Some in the Sunni minority, Iraq's strongest community under Saddam Hussein, say a nationwide vote will hand power to the Shi'a majority.

But other Sunni leaders, including Iraqi Interim President Ghazi Ajil al-Yawir, are urging Sunnis to ignore the boycott: "Nobody in Iraq wants to boycott elections, except for some politicians. But I am talking about the mass public of Iraq. They all are very anxious to go and cast their votes and practice, for the first time in 45 years, their right and duty of voting for whoever they feel confidence in."

In the 30 January poll, more than 230 parties grouped into 89 alliances will vie for seats in the new National Assembly.

The biggest coalition formed to date is a broad grouping of Shi'a parties that also includes one of Iraq's largest Sunni tribes. The coalition could win a large proportion of the Shi'a vote because it is endorsed by pre-eminent Shi'a Grand Ayatollah Ali al-Sistani.

The coalition also includes representatives of radical Shi'a cleric Muqtada al-Sadr, whose Al-Mahdi Army launched two uprisings against U.S. forces in southern Iraq this year. The fact that these former rebels are competing in the poll is widely seen as a small victory for Iraq's new political process.

Elsewhere, Iraq's two main Kurdish parties have formed an alliance that could win a large part of the Kurdish vote in the north.

But even as Iraq now prepares to go to the polls three times in 2005, it remains to be seen how much the process will help stabilize the country.

Joost Hiltermann, a regional expert with the International Crisis Group in Amman, said a key problem in Iraq today is tensions between the Sunni and Shi'a over how power will be shared in the future.

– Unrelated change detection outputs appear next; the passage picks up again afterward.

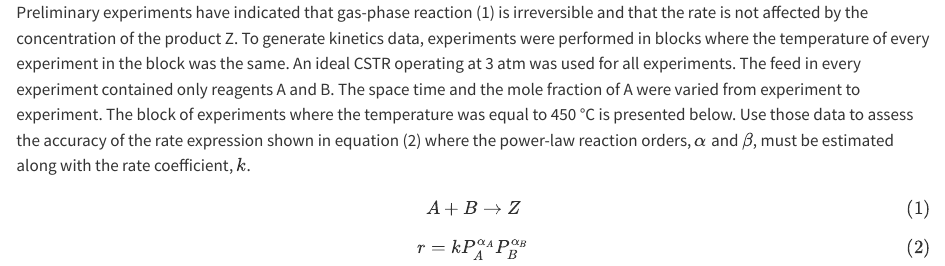
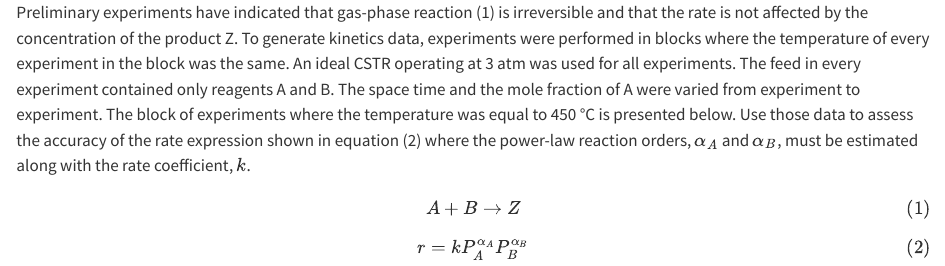
Before and after one commit to BuffaloBadger/RE_Basics_Examples, a Quarto document (reb_9_2/problem_statement.qmd): the page in a window 1100 px wide, from its top. Rendered offline with R 4.5, knitr and Pandoc in place of Quarto, with nearby package versions.

Commit message:
fixed typo in reb_9_2 problem statement

```diff
--- a/reb_9_2/problem_statement.qmd
+++ b/reb_9_2/problem_statement.qmd
@@ -1,4 +1,4 @@
-Preliminary experiments have indicated that gas-phase reaction (1) is irreversible and that the rate is not affected by the concentration of the product Z. To generate kinetics data, experiments were performed in blocks where the temperature of every experiment in the block was the same. An ideal CSTR operating at 3 atm was used for all experiments. The feed in every experiment contained only reagents A and B. The space time and the mole fraction of A were varied from experiment to experiment. The block of experiments where the temperature was equal to 450 °C is presented below. Use those data to assess the accuracy of the rate expression shown in equation (2) where the power-law reaction orders, $\alpha$ and $\beta$, must be estimated along with the rate coefficient, $k$.
+Preliminary experiments have indicated that gas-phase reaction (1) is irreversible and that the rate is not affected by the concentration of the product Z. To generate kinetics data, experiments were performed in blocks where the temperature of every experiment in the block was the same. An ideal CSTR operating at 3 atm was used for all experiments. The feed in every experiment contained only reagents A and B. The space time and the mole fraction of A were varied from experiment to experiment. The block of experiments where the temperature was equal to 450 °C is presented below. Use those data to assess the accuracy of the rate expression shown in equation (2) where the power-law reaction orders, $\alpha_A$ and $\alpha_B$, must be estimated along with the rate coefficient, $k$.
 
 $$
 A + B \rightarrow Z \tag{1}
```
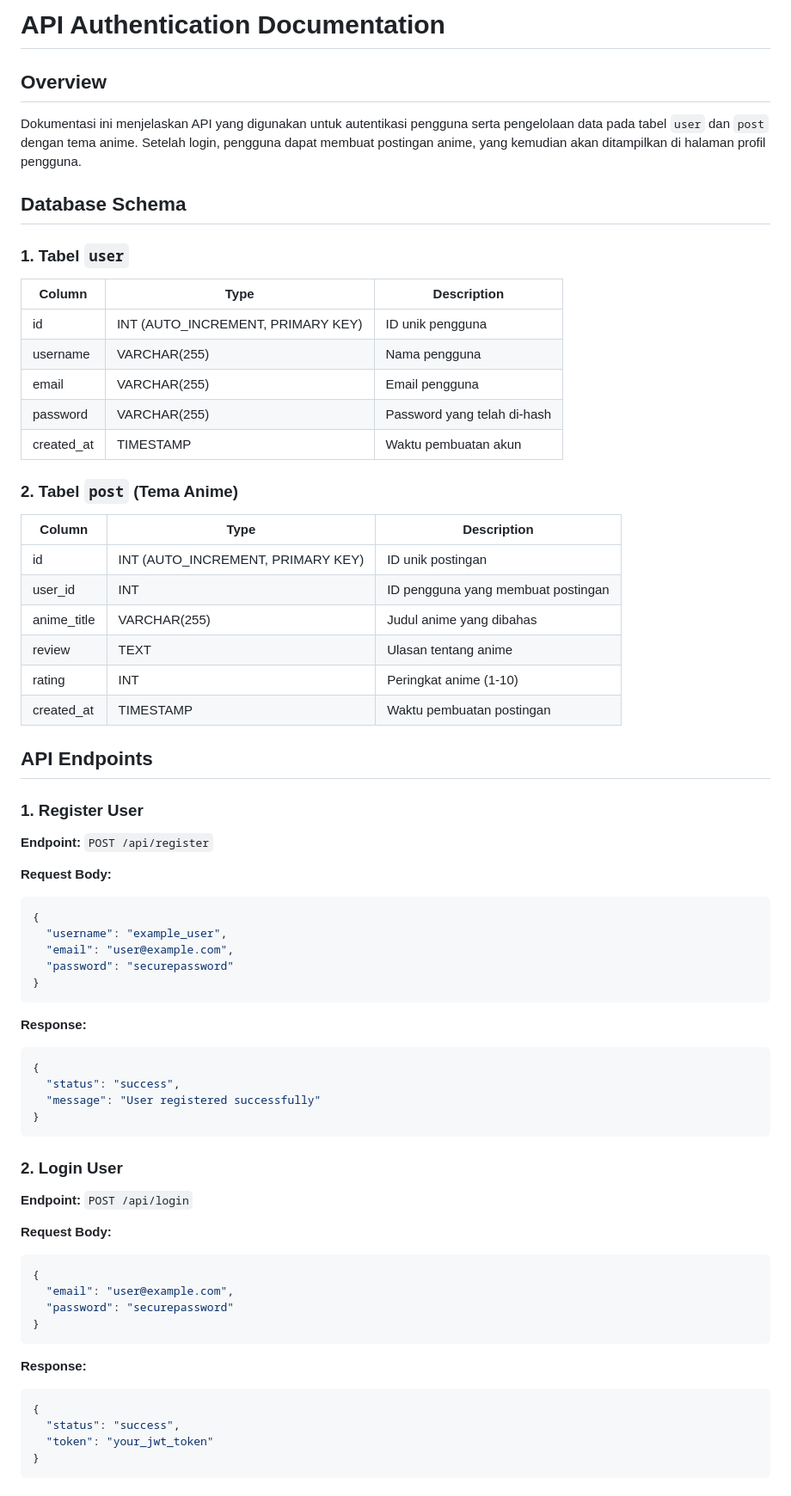
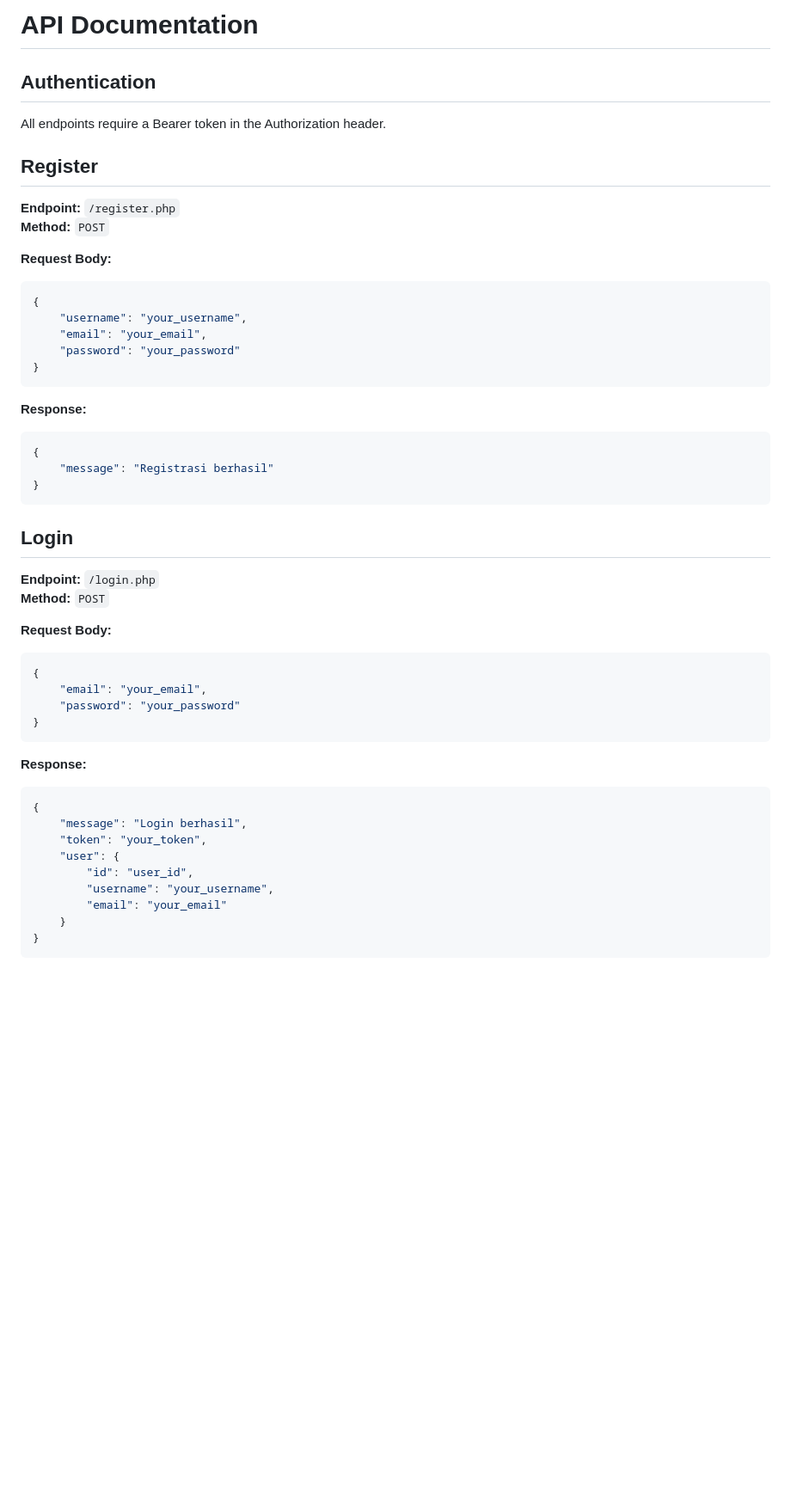
Before and after one commit to wasitemo/schedular_app, a Markdown page: README.md, the part around one of its changes. Shown at 86% size. Drawn GitHub-style; blank space fills up the shorter version.

````diff
--- a/README.md
+++ b/README.md
@@ -1,67 +1,50 @@
-# API Authentication Documentation
+# API Documentation
 
-## Overview
-Dokumentasi ini menjelaskan API yang digunakan untuk autentikasi pengguna serta pengelolaan data pada tabel `user` dan `post` dengan tema anime. Setelah login, pengguna dapat membuat postingan anime, yang kemudian akan ditampilkan di halaman profil pengguna.
+## Authentication
+All endpoints require a Bearer token in the Authorization header.
 
-## Database Schema
-
-### 1. Tabel `user`
-| Column     | Type         | Description                  |
-|------------|------------|------------------------------|
-| id         | INT (AUTO_INCREMENT, PRIMARY KEY) | ID unik pengguna |
-| username   | VARCHAR(255) | Nama pengguna |
-| email      | VARCHAR(255) | Email pengguna |
-| password   | VARCHAR(255) | Password yang telah di-hash |
-| created_at | TIMESTAMP   | Waktu pembuatan akun |
-
-### 2. Tabel `post` (Tema Anime)
-| Column     | Type         | Description                  |
-|------------|------------|------------------------------|
-| id         | INT (AUTO_INCREMENT, PRIMARY KEY) | ID unik postingan |
-| user_id    | INT         | ID pengguna yang membuat postingan |
-| anime_title | VARCHAR(255) | Judul anime yang dibahas |
-| review     | TEXT        | Ulasan tentang anime |
-| rating     | INT         | Peringkat anime (1-10) |
-| created_at | TIMESTAMP   | Waktu pembuatan postingan |
-
-## API Endpoints
-
-### 1. Register User
-**Endpoint:** `POST /api/register`
+## Register
+**Endpoint:** `/register.php`
+**Method:** `POST`
 
 **Request Body:**
 ```json
 {
-  "username": "example_user",
-  "email": "user@example.com",
-  "password": "securepassword"
+    "username": "your_username",
+    "email": "your_email",
+    "password": "your_password"
 }
 ```
 
 **Response:**
 ```json
 {
-  "status": "success",
-  "message": "User registered successfully"
+    "message": "Registrasi berhasil"
 }
 ```
 
-### 2. Login User
-**Endpoint:** `POST /api/login`
+## Login
+**Endpoint:** `/login.php`
+**Method:** `POST`
 
 **Request Body:**
 ```json
 {
-  "email": "user@example.com",
-  "password": "securepassword"
+    "email": "your_email",
+    "password": "your_password"
 }
 ```
 
 **Response:**
 ```json
 {
-  "status": "success",
-  "token": "your_jwt_token"
+    "message": "Login berhasil",
+    "token": "your_token",
+    "user": {
+        "id": "user_id",
+        "username": "your_username",
+        "email": "your_email"
+    }
 }
 ```
 
````
Also changed, not shown: other parts of README.md (+80 -62 lines).
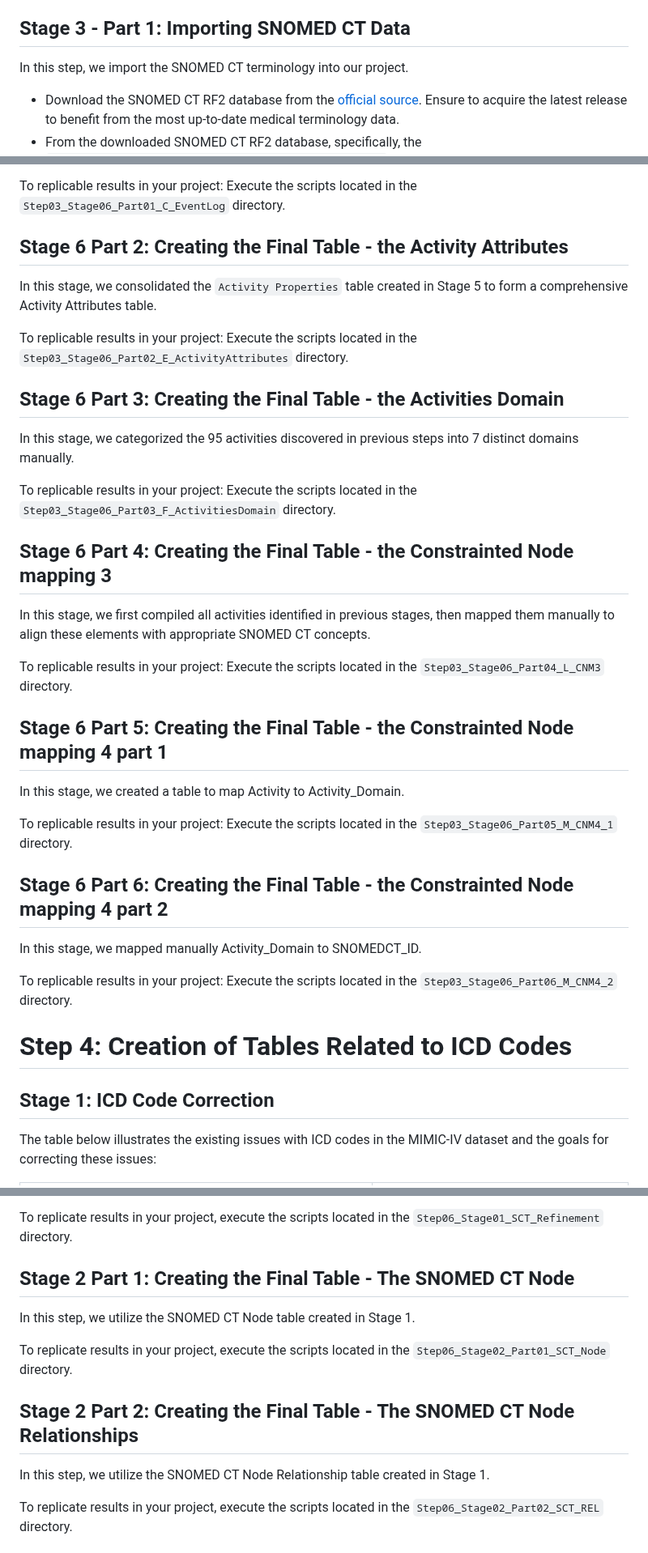
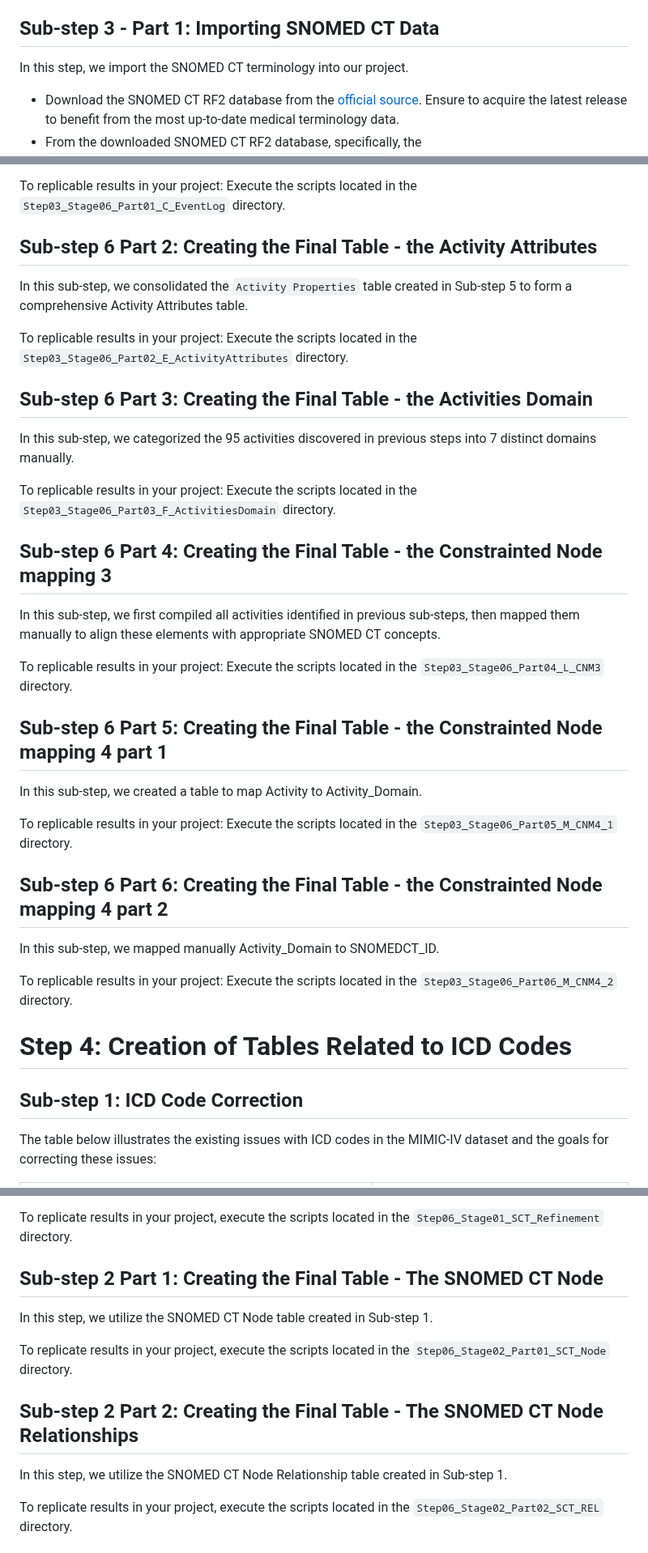
Before and after one commit to mnaeimaei/MIMIC-IV-Ext-CEKG, a Markdown page: README.md, 3 parts joined by grey strips. Shown at 81% size. GitHub-like rendering.

```diff
--- a/README.md
+++ b/README.md
@@ -167,7 +167,7 @@ In this step, we create a mapper between ICD-10 codes and SNOMED CT codes using
    - **Ruilding the ICD-SNOMEDCT mapper**: Execute the scripts located in the `Step02_Stage02_OHSI_mapper` directory.
 
 
-## Stage 3 - Part 1: Importing SNOMED CT Data
+## Sub-step 3 - Part 1: Importing SNOMED CT Data
 
 In this step, we import the SNOMED CT terminology into our project.
 
@@ -520,39 +520,39 @@ To replicable results in your project: Execute the scripts located in the `Step0
 
 
 
-## Stage 6 Part 2: Creating the Final Table - the Activity Attributes
+## Sub-step 6 Part 2: Creating the Final Table - the Activity Attributes
 
-In this stage, we consolidated the `Activity Properties` table created in Stage 5 to form a comprehensive Activity Attributes table.
+In this sub-step, we consolidated the `Activity Properties` table created in Sub-step 5 to form a comprehensive Activity Attributes table.
 
 To replicable results in your project: Execute the scripts located in the `Step03_Stage06_Part02_E_ActivityAttributes` directory.
 
 
-## Stage 6 Part 3: Creating the Final Table - the Activities Domain
+## Sub-step 6 Part 3: Creating the Final Table - the Activities Domain
 
-In this stage, we categorized the 95 activities discovered in previous steps into 7 distinct domains manually.
+In this sub-step, we categorized the 95 activities discovered in previous steps into 7 distinct domains manually.
 
 To replicable results in your project: Execute the scripts located in the `Step03_Stage06_Part03_F_ActivitiesDomain` directory.
 
 
-## Stage 6 Part 4: Creating the Final Table - the Constrainted Node mapping 3
+## Sub-step 6 Part 4: Creating the Final Table - the Constrainted Node mapping 3
 
-In this stage, we first compiled all activities identified in previous stages, then mapped them manually to align these elements with appropriate SNOMED CT concepts.
+In this sub-step, we first compiled all activities identified in previous sub-steps, then mapped them manually to align these elements with appropriate SNOMED CT concepts.
 
 To replicable results in your project: Execute the scripts located in the `Step03_Stage06_Part04_L_CNM3` directory.
 
 
 
-## Stage 6 Part 5: Creating the Final Table - the Constrainted Node mapping 4 part 1
+## Sub-step 6 Part 5: Creating the Final Table - the Constrainted Node mapping 4 part 1
 
-In this stage, we created a table to map Activity to Activity_Domain.
+In this sub-step, we created a table to map Activity to Activity_Domain.
 
 
 To replicable results in your project: Execute the scripts located in the `Step03_Stage06_Part05_M_CNM4_1` directory.
 
 
-## Stage 6 Part 6: Creating the Final Table - the Constrainted Node mapping 4 part 2
+## Sub-step 6 Part 6: Creating the Final Table - the Constrainted Node mapping 4 part 2
 
-In this stage, we mapped manually Activity_Domain to SNOMEDCT_ID.
+In this sub-step, we mapped manually Activity_Domain to SNOMEDCT_ID.
 
 To replicable results in your project: Execute the scripts located in the `Step03_Stage06_Part06_M_CNM4_2` directory.
 
@@ -560,7 +560,7 @@ To replicable results in your project: Execute the scripts located in the `Step0
 # Step 4: Creation of Tables Related to ICD Codes
 
 
-## Stage 1: ICD Code Correction
+## Sub-step 1: ICD Code Correction
 
 The table below illustrates the existing issues with ICD codes in the MIMIC-IV dataset and the goals for correcting these issues:
 
@@ -683,15 +683,15 @@ In this stage, we refined the integration of SNOMED CT data by focusing on the d
 
 To replicate results in your project, execute the scripts located in the `Step06_Stage01_SCT_Refinement` directory.
 
-## Stage 2 Part 1: Creating the Final Table - The SNOMED CT Node
+## Sub-step 2 Part 1: Creating the Final Table - The SNOMED CT Node
 
-In this step, we utilize the SNOMED CT Node table created in Stage 1.
+In this step, we utilize the SNOMED CT Node table created in Sub-step 1.
 
 To replicate results in your project, execute the scripts located in the `Step06_Stage02_Part01_SCT_Node` directory.
 
-## Stage 2 Part 2: Creating the Final Table - The SNOMED CT Node Relationships
+## Sub-step 2 Part 2: Creating the Final Table - The SNOMED CT Node Relationships
 
-In this step, we utilize the SNOMED CT Node Relationship table created in Stage 1.
+In this step, we utilize the SNOMED CT Node Relationship table created in Sub-step 1.
 
 To replicate results in your project, execute the scripts located in the `Step06_Stage02_Part02_SCT_REL` directory.
 
```
Also changed, not shown: other parts of README.md (+71 -71 lines).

He said that holding elections now amid such tensions could further exacerbate tensions.

"The real question is what Sunni Arabs as a community and as individuals are going to say on Election Day," Hiltermann said. "Will they really feel that they should participate lest they be excluded? And I doubt that they feel that way because their feeling rather is that even if they participate, they will be excluded, not in the same way obviously because they will then be represented in the transitional assembly, but because they will be a political minority that may be the target of revenge."

But if the success of the elections depends largely on Sunni reaction to them, Hiltermann also noted that not holding the elections on schedule risks alienating the Shi'a. That makes either choice risky.

U.S. and Iraqi officials hope the rapid series of polls in 2005 will lead to a government with strong enough popular support to defeat the insurgents.

Security officials say ordinary Iraqis will begin informing on insurgents and turning them over to police only if they feel that the government is strong enough to protect them and their families.